- **Records provided**
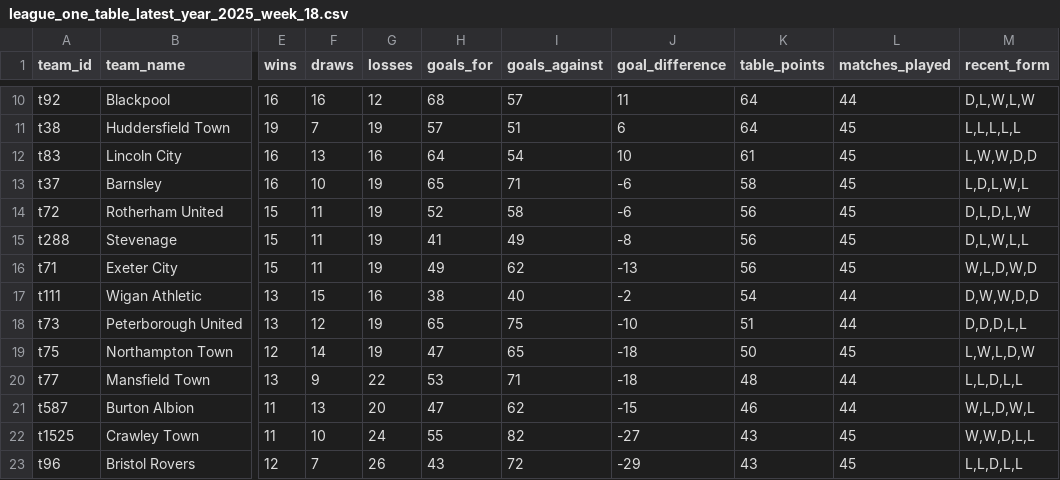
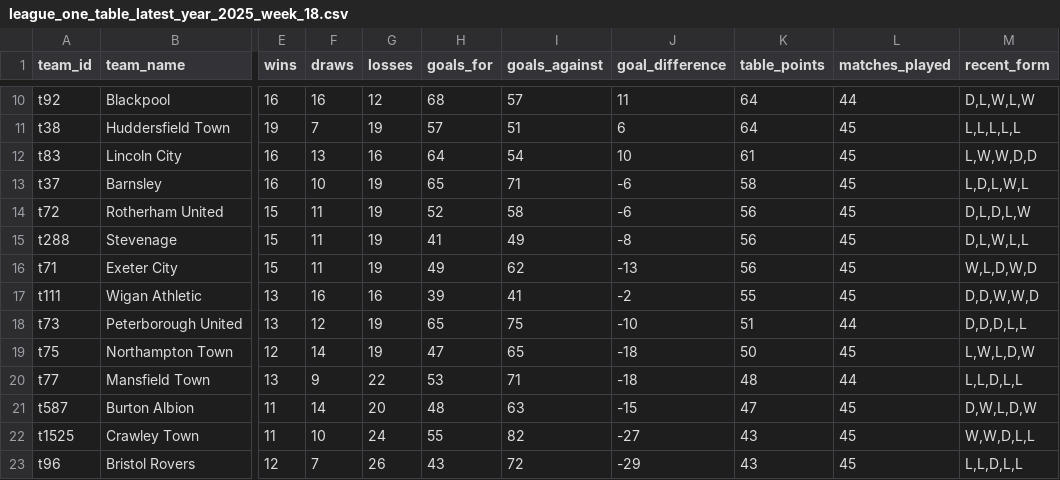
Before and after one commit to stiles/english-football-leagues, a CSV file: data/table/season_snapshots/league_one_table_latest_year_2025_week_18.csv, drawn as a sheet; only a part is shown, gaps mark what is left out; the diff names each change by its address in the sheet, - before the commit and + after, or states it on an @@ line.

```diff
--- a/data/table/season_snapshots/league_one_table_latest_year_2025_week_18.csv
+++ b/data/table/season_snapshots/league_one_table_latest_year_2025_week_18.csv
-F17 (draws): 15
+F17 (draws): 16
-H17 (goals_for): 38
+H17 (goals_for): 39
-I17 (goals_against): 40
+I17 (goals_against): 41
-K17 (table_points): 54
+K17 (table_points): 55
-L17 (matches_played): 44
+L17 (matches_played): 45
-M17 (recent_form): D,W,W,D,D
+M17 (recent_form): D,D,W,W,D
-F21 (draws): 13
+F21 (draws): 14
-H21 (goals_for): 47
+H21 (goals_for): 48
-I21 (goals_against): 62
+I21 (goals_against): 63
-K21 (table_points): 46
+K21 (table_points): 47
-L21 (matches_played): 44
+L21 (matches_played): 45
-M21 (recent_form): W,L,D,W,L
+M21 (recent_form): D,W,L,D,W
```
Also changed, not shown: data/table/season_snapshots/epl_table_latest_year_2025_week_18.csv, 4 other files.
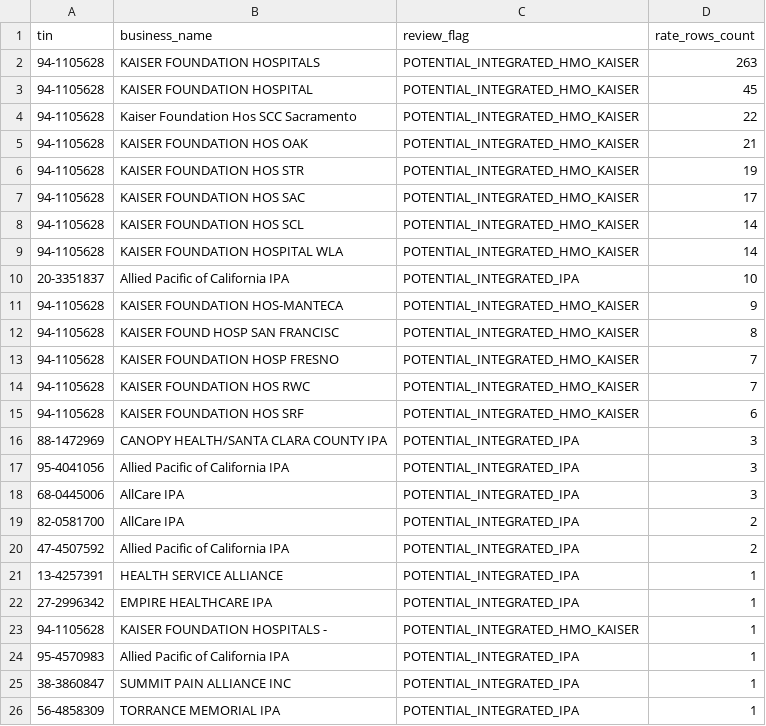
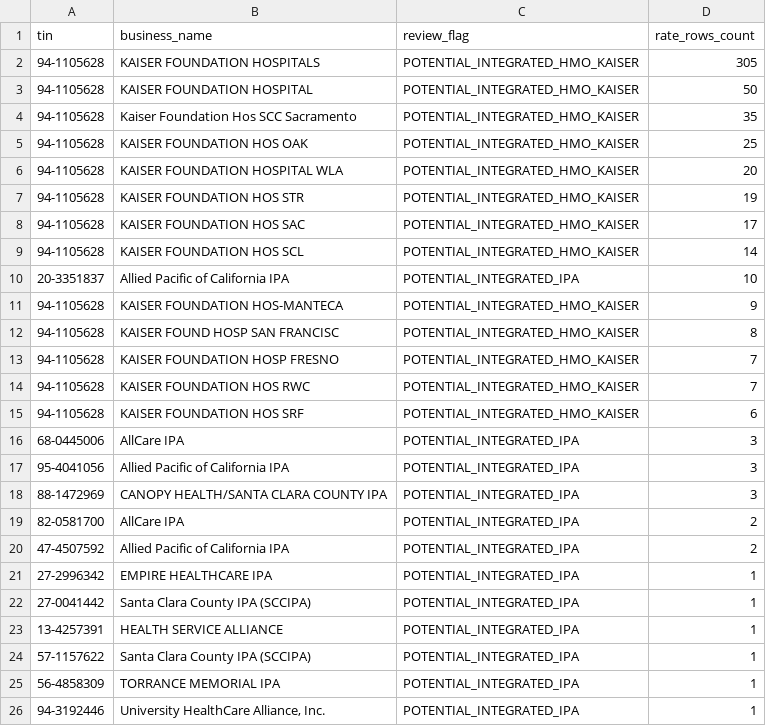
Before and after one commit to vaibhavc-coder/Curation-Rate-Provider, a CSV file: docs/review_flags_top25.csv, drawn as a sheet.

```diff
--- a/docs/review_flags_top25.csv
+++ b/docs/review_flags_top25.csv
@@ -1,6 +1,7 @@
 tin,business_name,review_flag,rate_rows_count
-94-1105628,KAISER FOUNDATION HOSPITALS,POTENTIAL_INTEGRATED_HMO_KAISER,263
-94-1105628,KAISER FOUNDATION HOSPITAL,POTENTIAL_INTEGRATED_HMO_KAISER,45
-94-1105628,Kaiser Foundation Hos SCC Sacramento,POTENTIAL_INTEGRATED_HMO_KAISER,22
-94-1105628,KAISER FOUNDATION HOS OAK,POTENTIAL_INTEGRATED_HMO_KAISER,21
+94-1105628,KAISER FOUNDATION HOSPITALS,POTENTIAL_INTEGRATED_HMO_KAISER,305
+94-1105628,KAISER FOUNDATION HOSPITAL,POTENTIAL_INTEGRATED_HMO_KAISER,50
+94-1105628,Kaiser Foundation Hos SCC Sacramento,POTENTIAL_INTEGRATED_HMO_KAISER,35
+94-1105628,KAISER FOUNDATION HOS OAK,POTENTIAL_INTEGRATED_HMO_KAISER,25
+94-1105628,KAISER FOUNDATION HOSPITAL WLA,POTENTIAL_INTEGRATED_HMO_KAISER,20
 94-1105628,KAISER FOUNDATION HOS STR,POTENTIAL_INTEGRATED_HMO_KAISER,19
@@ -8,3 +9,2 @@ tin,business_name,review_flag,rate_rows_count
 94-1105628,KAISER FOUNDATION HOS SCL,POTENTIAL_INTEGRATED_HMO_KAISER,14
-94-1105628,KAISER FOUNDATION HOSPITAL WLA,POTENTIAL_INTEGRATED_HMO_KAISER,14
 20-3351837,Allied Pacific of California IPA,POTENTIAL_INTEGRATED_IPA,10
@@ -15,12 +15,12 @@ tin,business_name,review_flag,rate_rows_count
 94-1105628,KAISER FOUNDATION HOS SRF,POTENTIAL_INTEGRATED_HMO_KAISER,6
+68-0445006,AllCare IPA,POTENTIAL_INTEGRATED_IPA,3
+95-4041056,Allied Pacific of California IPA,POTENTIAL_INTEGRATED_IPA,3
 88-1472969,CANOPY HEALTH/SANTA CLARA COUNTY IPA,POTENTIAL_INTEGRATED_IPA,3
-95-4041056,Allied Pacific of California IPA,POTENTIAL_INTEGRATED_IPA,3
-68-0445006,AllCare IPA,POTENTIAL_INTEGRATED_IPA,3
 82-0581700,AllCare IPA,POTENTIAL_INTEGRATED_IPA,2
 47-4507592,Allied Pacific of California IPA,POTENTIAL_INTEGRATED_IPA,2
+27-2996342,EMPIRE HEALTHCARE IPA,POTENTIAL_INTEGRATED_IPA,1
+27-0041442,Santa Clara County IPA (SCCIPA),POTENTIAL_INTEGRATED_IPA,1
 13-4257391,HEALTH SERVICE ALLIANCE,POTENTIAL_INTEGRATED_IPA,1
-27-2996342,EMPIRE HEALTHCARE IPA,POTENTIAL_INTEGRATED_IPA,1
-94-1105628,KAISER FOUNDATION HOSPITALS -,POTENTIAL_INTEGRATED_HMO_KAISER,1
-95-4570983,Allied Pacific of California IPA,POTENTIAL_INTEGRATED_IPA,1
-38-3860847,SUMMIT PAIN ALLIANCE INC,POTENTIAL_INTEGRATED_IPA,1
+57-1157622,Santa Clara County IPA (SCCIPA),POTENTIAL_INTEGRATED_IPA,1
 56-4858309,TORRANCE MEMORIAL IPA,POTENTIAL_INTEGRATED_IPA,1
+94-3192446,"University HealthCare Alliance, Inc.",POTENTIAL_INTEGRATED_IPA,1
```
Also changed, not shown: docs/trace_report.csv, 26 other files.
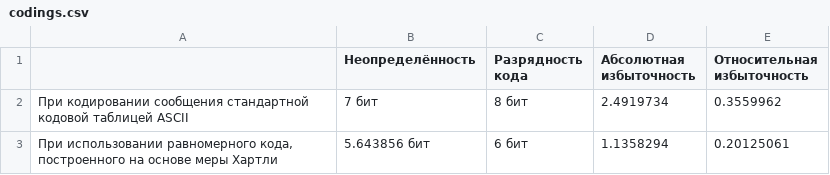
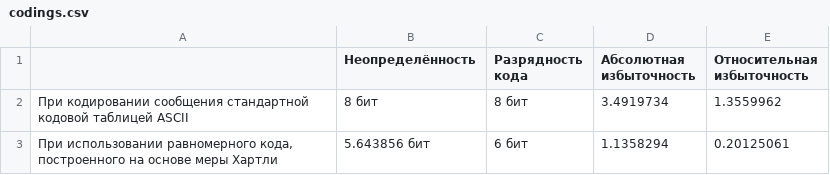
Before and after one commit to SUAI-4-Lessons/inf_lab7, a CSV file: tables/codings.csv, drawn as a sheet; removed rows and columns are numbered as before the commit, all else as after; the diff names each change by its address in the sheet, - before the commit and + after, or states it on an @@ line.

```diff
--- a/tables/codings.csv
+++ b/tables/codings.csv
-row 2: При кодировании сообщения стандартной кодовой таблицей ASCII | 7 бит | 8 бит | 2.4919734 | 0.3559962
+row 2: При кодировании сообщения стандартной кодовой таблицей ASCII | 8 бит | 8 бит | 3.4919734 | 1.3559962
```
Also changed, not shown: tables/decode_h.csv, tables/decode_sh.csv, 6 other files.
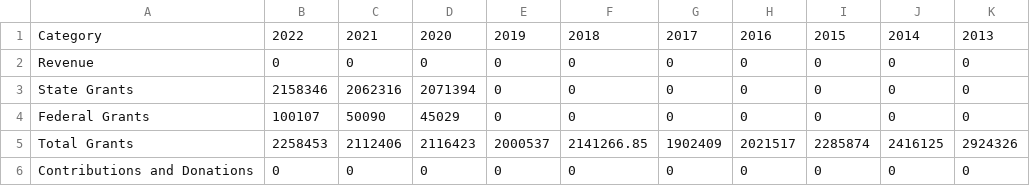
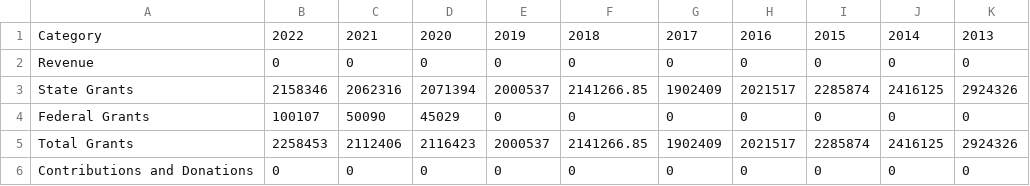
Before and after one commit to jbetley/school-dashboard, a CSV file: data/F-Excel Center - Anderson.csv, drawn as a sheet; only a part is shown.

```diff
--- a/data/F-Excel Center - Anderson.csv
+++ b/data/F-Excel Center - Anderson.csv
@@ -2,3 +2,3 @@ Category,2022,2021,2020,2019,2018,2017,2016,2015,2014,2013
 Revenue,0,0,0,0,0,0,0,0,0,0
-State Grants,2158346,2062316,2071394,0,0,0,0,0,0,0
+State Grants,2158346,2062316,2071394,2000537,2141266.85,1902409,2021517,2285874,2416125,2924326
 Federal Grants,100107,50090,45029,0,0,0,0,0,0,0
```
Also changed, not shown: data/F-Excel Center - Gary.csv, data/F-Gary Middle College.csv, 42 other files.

- **Problem to work on**
Without the pictures, repeat every record above exactly as written.

- **Response to the exercise**
Before and after one commit to stiles/english-football-leagues, a CSV file: data/table/season_snapshots/league_one_table_latest_year_2025_week_18.csv, drawn as a sheet; only a part is shown, gaps mark what is left out; the diff names each change by its address in the sheet, - before the commit and + after, or states it on an @@ line.

```diff
--- a/data/table/season_snapshots/league_one_table_latest_year_2025_week_18.csv
+++ b/data/table/season_snapshots/league_one_table_latest_year_2025_week_18.csv
-F17 (draws): 15
+F17 (draws): 16
-H17 (goals_for): 38
+H17 (goals_for): 39
-I17 (goals_against): 40
+I17 (goals_against): 41
-K17 (table_points): 54
+K17 (table_points): 55
-L17 (matches_played): 44
+L17 (matches_played): 45
-M17 (recent_form): D,W,W,D,D
+M17 (recent_form): D,D,W,W,D
-F21 (draws): 13
+F21 (draws): 14
-H21 (goals_for): 47
+H21 (goals_for): 48
-I21 (goals_against): 62
+I21 (goals_against): 63
-K21 (table_points): 46
+K21 (table_points): 47
-L21 (matches_played): 44
+L21 (matches_played): 45
-M21 (recent_form): W,L,D,W,L
+M21 (recent_form): D,W,L,D,W
```
Also changed, not shown: data/table/season_snapshots/epl_table_latest_year_2025_week_18.csv, 4 other files.
Before and after one commit to vaibhavc-coder/Curation-Rate-Provider, a CSV file: docs/review_flags_top25.csv, drawn as a sheet.

```diff
--- a/docs/review_flags_top25.csv
+++ b/docs/review_flags_top25.csv
@@ -1,6 +1,7 @@
 tin,business_name,review_flag,rate_rows_count
-94-1105628,KAISER FOUNDATION HOSPITALS,POTENTIAL_INTEGRATED_HMO_KAISER,263
-94-1105628,KAISER FOUNDATION HOSPITAL,POTENTIAL_INTEGRATED_HMO_KAISER,45
-94-1105628,Kaiser Foundation Hos SCC Sacramento,POTENTIAL_INTEGRATED_HMO_KAISER,22
-94-1105628,KAISER FOUNDATION HOS OAK,POTENTIAL_INTEGRATED_HMO_KAISER,21
+94-1105628,KAISER FOUNDATION HOSPITALS,POTENTIAL_INTEGRATED_HMO_KAISER,305
+94-1105628,KAISER FOUNDATION HOSPITAL,POTENTIAL_INTEGRATED_HMO_KAISER,50
+94-1105628,Kaiser Foundation Hos SCC Sacramento,POTENTIAL_INTEGRATED_HMO_KAISER,35
+94-1105628,KAISER FOUNDATION HOS OAK,POTENTIAL_INTEGRATED_HMO_KAISER,25
+94-1105628,KAISER FOUNDATION HOSPITAL WLA,POTENTIAL_INTEGRATED_HMO_KAISER,20
 94-1105628,KAISER FOUNDATION HOS STR,POTENTIAL_INTEGRATED_HMO_KAISER,19
@@ -8,3 +9,2 @@ tin,business_name,review_flag,rate_rows_count
 94-1105628,KAISER FOUNDATION HOS SCL,POTENTIAL_INTEGRATED_HMO_KAISER,14
-94-1105628,KAISER FOUNDATION HOSPITAL WLA,POTENTIAL_INTEGRATED_HMO_KAISER,14
 20-3351837,Allied Pacific of California IPA,POTENTIAL_INTEGRATED_IPA,10
@@ -15,12 +15,12 @@ tin,business_name,review_flag,rate_rows_count
 94-1105628,KAISER FOUNDATION HOS SRF,POTENTIAL_INTEGRATED_HMO_KAISER,6
+68-0445006,AllCare IPA,POTENTIAL_INTEGRATED_IPA,3
+95-4041056,Allied Pacific of California IPA,POTENTIAL_INTEGRATED_IPA,3
 88-1472969,CANOPY HEALTH/SANTA CLARA COUNTY IPA,POTENTIAL_INTEGRATED_IPA,3
-95-4041056,Allied Pacific of California IPA,POTENTIAL_INTEGRATED_IPA,3
-68-0445006,AllCare IPA,POTENTIAL_INTEGRATED_IPA,3
 82-0581700,AllCare IPA,POTENTIAL_INTEGRATED_IPA,2
 47-4507592,Allied Pacific of California IPA,POTENTIAL_INTEGRATED_IPA,2
+27-2996342,EMPIRE HEALTHCARE IPA,POTENTIAL_INTEGRATED_IPA,1
+27-0041442,Santa Clara County IPA (SCCIPA),POTENTIAL_INTEGRATED_IPA,1
 13-4257391,HEALTH SERVICE ALLIANCE,POTENTIAL_INTEGRATED_IPA,1
-27-2996342,EMPIRE HEALTHCARE IPA,POTENTIAL_INTEGRATED_IPA,1
-94-1105628,KAISER FOUNDATION HOSPITALS -,POTENTIAL_INTEGRATED_HMO_KAISER,1
-95-4570983,Allied Pacific of California IPA,POTENTIAL_INTEGRATED_IPA,1
-38-3860847,SUMMIT PAIN ALLIANCE INC,POTENTIAL_INTEGRATED_IPA,1
+57-1157622,Santa Clara County IPA (SCCIPA),POTENTIAL_INTEGRATED_IPA,1
 56-4858309,TORRANCE MEMORIAL IPA,POTENTIAL_INTEGRATED_IPA,1
+94-3192446,"University HealthCare Alliance, Inc.",POTENTIAL_INTEGRATED_IPA,1
```
Also changed, not shown: docs/trace_report.csv, 26 other files.
Before and after one commit to SUAI-4-Lessons/inf_lab7, a CSV file: tables/codings.csv, drawn as a sheet; removed rows and columns are numbered as before the commit, all else as after; the diff names each change by its address in the sheet, - before the commit and + after, or states it on an @@ line.

```diff
--- a/tables/codings.csv
+++ b/tables/codings.csv
-row 2: При кодировании сообщения стандартной кодовой таблицей ASCII | 7 бит | 8 бит | 2.4919734 | 0.3559962
+row 2: При кодировании сообщения стандартной кодовой таблицей ASCII | 8 бит | 8 бит | 3.4919734 | 1.3559962
```
Also changed, not shown: tables/decode_h.csv, tables/decode_sh.csv, 6 other files.
Before and after one commit to jbetley/school-dashboard, a CSV file: data/F-Excel Center - Anderson.csv, drawn as a sheet; only a part is shown.

```diff
--- a/data/F-Excel Center - Anderson.csv
+++ b/data/F-Excel Center - Anderson.csv
@@ -2,3 +2,3 @@ Category,2022,2021,2020,2019,2018,2017,2016,2015,2014,2013
 Revenue,0,0,0,0,0,0,0,0,0,0
-State Grants,2158346,2062316,2071394,0,0,0,0,0,0,0
+State Grants,2158346,2062316,2071394,2000537,2141266.85,1902409,2021517,2285874,2416125,2924326
 Federal Grants,100107,50090,45029,0,0,0,0,0,0,0
```
Also changed, not shown: data/F-Excel Center - Gary.csv, data/F-Gary Middle College.csv, 42 other files.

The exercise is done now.